What our babies and toddlers learn is often overlooked or underestimated. They do a similar feat and it is no wonder they get frustrated! Learning to walk involved falling down, over and over. It involved bumps and bruises, tears and tantrums, hurt pride and a willingness to get up again and again.
It's funny how we just trust children to do these things with support, in a really natural and easy way. I mean, we know it's NOT easy, but we scaffold all these major transitions and cater for them domestically and in a non-trained way and treat school as the place where kids learn the real stuff, the hard stuff. But THAT is the hard stuff. Parenting a child and helping them learn to use a toilet, patch it up with a friend, get themselves dressed, or learn how to calm down after having a nightmare - that's the hardest stuff of all.
Yet when parents take the leap and decide to home educate, they often get really scared. Suddenly, having helped their child do the hardest things in the world, they don't feel qualified or expert enough.
Want to know a secret? Learning to read and write and memorise stuff is, in comparison to learning to walk, a piece of cake. Anyone can do that stuff! Not so easy when you expect or demand children to do it at a very very specific age... or against their will.... but when allowed time and freedom to learn at their own pace, it's a doddle!
Parents have happily outsourced the education of their children to others for a relatively short period of history. Before that children managed perfectly well to become quite proficient at all kinds of things.
But we live in a different era now. The explosion of information and the internet makes teachers of the traditional kind redundant. Anyone can teach themselves nowadays by reading books, watching documentaries, completing ecourses and surfing around on youtube educational channels. Even simple play is more complex and educationally rich than ever before. Families are free to draw on the expertise of a plethora of different people in their communities and beyond. There are interactive, hands-on museums, home ed groups that meet regularly to do sports, visit museums, learn drama, play music together, all sorts of things. Every area is different and of course, there are after school clubs and activities of the traditional kind - scouts and swimming and so on. Home ed has never been so easy, with yahoo groups for support and even facebook communities of home educators to support, advise, inspire and guide one another.
Until people actually do it and take the plunge, it seems a very daunting thing to do. We have been hoodwinked into thinking education must be a formal thing, taught by teachers who have studied subjects to a very high level - the truth is information is no longer held by a few elite key-holders. The keys belong to everyone now. Anyone can find out and study anything they want to know very easily.
Are children motivated to learn? Intrinsically yes they are. They are wired to make connections and piece together what the world is, and how things work. Squeezing that learning into 9-3 on demand in a schooly manner is a harder job. But if you relax, and take the approach that children have their entire childhood to discover this stuff, if you trust that they will come to it when ready, then they just do. They do because the world just IS interesting! It is full of wonder. It is literally wonder-full. It is full of surprises and secrets and discoveries yet to be made. With home ed, instead of focusing on the 'right answers', families can pause to really explore the QUESTIONS themselves, looking at many answers. This is the beauty of home education.

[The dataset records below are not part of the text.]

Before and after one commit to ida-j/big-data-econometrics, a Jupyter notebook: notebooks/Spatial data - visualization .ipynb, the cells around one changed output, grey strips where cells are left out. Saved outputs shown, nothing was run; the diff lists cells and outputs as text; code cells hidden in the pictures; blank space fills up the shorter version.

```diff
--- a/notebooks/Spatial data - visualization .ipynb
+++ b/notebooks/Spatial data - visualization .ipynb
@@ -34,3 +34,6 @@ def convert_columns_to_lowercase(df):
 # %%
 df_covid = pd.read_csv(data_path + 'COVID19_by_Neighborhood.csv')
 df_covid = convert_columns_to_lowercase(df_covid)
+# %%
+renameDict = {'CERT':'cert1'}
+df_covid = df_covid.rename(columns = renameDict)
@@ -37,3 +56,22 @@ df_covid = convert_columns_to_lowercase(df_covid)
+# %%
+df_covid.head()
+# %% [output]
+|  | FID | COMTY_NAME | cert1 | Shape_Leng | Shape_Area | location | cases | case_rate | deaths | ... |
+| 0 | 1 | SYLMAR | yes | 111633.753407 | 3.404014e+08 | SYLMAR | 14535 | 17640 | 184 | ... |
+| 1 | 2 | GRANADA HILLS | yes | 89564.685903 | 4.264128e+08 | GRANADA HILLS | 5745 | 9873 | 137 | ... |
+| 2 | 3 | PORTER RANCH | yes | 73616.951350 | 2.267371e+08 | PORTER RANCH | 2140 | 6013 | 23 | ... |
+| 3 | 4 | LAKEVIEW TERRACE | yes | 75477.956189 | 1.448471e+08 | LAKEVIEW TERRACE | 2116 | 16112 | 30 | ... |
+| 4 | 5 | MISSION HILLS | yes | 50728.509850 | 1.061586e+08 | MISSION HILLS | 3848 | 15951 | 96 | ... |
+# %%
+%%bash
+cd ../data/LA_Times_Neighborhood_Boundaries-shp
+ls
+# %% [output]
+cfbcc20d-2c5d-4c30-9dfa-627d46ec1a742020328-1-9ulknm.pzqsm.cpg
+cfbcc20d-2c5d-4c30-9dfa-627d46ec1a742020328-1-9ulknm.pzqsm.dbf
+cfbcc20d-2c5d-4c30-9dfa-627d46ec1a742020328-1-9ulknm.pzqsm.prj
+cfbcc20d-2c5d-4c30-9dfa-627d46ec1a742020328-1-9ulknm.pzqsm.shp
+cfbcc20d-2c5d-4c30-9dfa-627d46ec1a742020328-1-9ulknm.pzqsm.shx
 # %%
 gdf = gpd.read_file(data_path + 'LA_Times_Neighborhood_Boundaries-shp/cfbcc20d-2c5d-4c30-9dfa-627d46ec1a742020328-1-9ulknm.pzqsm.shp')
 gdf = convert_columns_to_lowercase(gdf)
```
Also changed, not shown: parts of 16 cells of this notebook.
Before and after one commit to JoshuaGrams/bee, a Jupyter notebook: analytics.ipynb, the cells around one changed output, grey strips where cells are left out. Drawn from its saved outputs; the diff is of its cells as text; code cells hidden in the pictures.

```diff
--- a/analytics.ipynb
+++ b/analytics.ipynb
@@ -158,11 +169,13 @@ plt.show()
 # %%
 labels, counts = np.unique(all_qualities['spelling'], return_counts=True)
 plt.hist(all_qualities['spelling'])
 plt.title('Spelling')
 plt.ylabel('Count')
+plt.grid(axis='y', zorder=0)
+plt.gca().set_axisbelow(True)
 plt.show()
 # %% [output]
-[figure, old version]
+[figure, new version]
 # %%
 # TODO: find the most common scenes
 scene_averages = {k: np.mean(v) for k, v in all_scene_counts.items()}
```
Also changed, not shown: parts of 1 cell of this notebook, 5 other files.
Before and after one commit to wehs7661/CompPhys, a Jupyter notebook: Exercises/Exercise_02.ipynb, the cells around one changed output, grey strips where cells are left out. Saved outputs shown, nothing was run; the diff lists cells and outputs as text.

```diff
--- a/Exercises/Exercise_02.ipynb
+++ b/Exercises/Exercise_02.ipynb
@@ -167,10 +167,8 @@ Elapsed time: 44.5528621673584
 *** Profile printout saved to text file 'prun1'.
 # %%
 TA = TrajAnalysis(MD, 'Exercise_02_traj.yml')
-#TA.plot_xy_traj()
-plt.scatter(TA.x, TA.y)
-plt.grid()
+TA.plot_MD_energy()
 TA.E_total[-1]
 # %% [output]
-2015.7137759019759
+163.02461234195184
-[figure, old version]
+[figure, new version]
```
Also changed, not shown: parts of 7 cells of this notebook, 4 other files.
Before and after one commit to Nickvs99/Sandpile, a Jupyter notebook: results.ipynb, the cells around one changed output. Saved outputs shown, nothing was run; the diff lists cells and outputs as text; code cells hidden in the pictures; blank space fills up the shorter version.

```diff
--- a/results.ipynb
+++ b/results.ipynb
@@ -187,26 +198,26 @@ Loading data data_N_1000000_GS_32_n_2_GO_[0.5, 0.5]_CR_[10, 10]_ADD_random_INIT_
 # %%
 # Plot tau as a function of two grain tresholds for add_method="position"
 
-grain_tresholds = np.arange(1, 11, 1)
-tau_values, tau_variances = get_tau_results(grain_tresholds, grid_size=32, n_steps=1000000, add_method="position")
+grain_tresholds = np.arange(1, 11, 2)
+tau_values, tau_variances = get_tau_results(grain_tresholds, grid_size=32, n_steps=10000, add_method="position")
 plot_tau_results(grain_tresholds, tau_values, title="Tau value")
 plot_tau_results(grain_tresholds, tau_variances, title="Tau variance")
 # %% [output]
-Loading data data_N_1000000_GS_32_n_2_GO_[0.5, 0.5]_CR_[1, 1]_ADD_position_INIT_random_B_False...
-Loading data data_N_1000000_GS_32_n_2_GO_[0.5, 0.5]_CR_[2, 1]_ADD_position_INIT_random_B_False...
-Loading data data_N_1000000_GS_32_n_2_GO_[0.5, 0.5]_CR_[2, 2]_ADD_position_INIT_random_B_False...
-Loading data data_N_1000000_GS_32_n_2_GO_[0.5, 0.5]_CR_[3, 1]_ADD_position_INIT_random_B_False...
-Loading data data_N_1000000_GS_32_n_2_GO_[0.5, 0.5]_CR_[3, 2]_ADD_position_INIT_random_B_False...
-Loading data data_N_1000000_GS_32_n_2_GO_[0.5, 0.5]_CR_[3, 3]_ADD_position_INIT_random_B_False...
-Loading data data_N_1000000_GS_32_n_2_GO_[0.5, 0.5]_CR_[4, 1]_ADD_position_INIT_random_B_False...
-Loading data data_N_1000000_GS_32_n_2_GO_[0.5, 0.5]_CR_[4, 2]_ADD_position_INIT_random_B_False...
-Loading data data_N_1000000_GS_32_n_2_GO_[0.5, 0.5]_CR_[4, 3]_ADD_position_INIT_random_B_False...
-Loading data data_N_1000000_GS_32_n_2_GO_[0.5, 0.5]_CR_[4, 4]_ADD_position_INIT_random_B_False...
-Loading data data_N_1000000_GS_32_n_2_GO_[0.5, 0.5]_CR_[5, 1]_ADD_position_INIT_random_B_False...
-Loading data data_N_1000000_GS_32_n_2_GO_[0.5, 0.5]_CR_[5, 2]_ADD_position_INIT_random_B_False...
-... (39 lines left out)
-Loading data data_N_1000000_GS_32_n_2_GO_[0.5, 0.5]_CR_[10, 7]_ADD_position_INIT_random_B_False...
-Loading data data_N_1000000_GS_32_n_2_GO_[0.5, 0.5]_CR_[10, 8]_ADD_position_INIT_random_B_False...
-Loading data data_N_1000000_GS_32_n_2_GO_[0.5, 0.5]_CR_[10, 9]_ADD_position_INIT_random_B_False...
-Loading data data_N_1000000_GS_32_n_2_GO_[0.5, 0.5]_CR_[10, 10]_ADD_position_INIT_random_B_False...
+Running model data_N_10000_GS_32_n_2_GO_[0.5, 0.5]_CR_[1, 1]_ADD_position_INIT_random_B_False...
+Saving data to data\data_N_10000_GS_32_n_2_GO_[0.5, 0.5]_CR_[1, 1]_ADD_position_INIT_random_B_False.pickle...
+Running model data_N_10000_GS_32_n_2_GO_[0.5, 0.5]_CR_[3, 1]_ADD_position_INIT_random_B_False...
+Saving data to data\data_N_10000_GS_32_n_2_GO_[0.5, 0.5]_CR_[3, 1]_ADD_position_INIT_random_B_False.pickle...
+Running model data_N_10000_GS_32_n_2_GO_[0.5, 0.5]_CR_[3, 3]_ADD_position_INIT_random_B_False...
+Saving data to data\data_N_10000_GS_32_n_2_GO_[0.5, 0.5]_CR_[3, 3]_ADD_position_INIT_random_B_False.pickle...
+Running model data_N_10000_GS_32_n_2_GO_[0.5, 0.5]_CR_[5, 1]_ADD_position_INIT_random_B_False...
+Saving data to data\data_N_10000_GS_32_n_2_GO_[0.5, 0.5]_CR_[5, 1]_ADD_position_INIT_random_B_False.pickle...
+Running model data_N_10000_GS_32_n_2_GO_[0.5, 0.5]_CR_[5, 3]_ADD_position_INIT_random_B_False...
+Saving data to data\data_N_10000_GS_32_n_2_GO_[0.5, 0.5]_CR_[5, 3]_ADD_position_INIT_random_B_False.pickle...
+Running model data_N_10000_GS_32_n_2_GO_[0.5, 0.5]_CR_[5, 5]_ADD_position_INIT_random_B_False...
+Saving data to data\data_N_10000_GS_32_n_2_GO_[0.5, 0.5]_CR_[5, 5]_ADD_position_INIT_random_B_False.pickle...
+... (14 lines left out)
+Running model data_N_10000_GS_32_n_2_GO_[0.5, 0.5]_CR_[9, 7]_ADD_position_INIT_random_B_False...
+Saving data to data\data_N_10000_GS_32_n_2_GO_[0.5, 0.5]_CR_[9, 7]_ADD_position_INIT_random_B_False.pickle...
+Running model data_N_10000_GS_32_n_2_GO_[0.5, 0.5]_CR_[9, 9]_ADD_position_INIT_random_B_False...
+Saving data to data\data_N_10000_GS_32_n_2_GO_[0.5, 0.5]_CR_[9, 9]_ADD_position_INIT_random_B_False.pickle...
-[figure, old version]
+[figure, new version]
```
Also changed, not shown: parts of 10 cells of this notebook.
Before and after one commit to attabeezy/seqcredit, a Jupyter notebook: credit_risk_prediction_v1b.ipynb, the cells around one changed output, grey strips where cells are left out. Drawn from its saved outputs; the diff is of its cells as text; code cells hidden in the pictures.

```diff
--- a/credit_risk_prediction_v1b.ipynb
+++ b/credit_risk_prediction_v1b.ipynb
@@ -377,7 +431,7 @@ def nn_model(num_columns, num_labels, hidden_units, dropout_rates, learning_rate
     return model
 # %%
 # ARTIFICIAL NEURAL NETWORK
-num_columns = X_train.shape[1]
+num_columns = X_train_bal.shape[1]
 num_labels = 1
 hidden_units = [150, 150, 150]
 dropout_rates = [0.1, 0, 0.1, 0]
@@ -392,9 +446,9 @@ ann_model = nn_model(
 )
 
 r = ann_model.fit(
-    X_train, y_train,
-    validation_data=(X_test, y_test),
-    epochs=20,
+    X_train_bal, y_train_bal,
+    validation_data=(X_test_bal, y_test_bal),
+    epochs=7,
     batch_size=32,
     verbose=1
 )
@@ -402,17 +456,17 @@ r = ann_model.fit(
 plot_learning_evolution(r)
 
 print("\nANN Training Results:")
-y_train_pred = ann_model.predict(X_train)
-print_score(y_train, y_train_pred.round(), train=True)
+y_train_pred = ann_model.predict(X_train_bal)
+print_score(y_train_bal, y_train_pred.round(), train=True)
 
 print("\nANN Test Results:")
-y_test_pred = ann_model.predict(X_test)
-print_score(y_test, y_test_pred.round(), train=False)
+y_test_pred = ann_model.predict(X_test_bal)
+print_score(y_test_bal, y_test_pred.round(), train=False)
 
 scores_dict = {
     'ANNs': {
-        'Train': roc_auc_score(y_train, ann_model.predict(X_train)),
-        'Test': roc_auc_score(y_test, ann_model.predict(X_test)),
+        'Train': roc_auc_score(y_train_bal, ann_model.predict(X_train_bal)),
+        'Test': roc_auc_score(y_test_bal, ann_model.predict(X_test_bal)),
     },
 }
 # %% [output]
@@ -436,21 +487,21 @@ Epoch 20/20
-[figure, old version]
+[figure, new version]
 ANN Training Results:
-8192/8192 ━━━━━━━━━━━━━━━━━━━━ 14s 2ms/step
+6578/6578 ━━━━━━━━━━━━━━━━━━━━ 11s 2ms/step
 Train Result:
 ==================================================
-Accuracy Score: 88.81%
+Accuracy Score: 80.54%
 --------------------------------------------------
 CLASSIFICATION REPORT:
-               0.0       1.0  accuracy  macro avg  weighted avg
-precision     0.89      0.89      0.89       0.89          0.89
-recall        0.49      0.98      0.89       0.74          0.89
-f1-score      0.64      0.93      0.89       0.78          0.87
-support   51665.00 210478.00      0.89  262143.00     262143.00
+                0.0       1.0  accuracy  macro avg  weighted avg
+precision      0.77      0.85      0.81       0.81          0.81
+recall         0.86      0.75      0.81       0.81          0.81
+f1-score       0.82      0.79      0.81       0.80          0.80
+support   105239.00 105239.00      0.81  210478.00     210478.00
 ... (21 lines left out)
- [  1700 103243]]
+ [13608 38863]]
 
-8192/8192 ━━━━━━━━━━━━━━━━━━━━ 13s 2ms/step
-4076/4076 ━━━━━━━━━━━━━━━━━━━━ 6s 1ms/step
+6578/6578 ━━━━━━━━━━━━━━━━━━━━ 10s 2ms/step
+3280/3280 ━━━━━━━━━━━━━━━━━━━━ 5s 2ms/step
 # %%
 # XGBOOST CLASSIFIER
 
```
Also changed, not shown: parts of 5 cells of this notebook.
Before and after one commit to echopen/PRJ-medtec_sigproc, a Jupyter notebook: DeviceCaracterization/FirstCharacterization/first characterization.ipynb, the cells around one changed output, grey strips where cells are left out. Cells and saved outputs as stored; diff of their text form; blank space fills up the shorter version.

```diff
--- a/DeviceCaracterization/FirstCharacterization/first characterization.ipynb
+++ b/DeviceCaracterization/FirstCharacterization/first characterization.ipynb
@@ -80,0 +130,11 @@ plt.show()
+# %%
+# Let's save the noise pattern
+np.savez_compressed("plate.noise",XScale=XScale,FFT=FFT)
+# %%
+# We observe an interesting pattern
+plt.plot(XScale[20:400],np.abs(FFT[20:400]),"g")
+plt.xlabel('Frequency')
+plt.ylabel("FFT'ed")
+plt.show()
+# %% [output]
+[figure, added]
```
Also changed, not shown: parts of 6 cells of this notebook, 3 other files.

Answers are limited within the school system to what the examiners of the day, deem to be correct or worthy. With home ed they become limitless.
Home ed challenges you to think creatively around things. It helps children to become solution-focused, rather than focused on problems. When you start to think like this you soon find a way of bending around problems. Your thinking gets bendier, full stop! You stop seeing the limitations of things and try and work out alternative ways of getting to where you want to go.
This attitude helps home educated teens get into colleges and universities and apprenticeships, and helps them actually stand out from their peers in a positive way. People often think their children will stand out in a detrimental or negative way because they were home educated, but in fact it can be a real plus to skip out on the usual route, which every other kid has done, sometimes without any real passion. When a home educated kid wants a job in something or they want to do a course, it is usually because it is driven by a sense of real purpose or passion.
I have written this post to encourage people to really believe in their children and themselves and to not succumb to feeling patronised or undermined by folks who have invested their own belief in the traditional school system. Of course children can get educated that way very happily and many will do well. But if a parent resolves to educate their child at home, they should know this one thing - home educating your child is one of the most rewarding, life-enhancing, pleasurable and easy things you can do. You don't need a degree. You don't need to know every subject. You don't need to invest hundreds of pounds in reedy-made curriculums.
You just need to trust in your kids, trust in the flow and process of learning in all its unpredictable glory, trust in people, trust in life. Open up to possibilities. Find ways to bend round things. Look for positives, for solutions, for the things that make your children happy and make them light up.
Home ed has so far (been going at this for 13 years) been the most incredible learning adventure for our family. I hope this post inspires others to take the plunge and bend round the things in their life that are making them unhappy, including, if appropriate - school!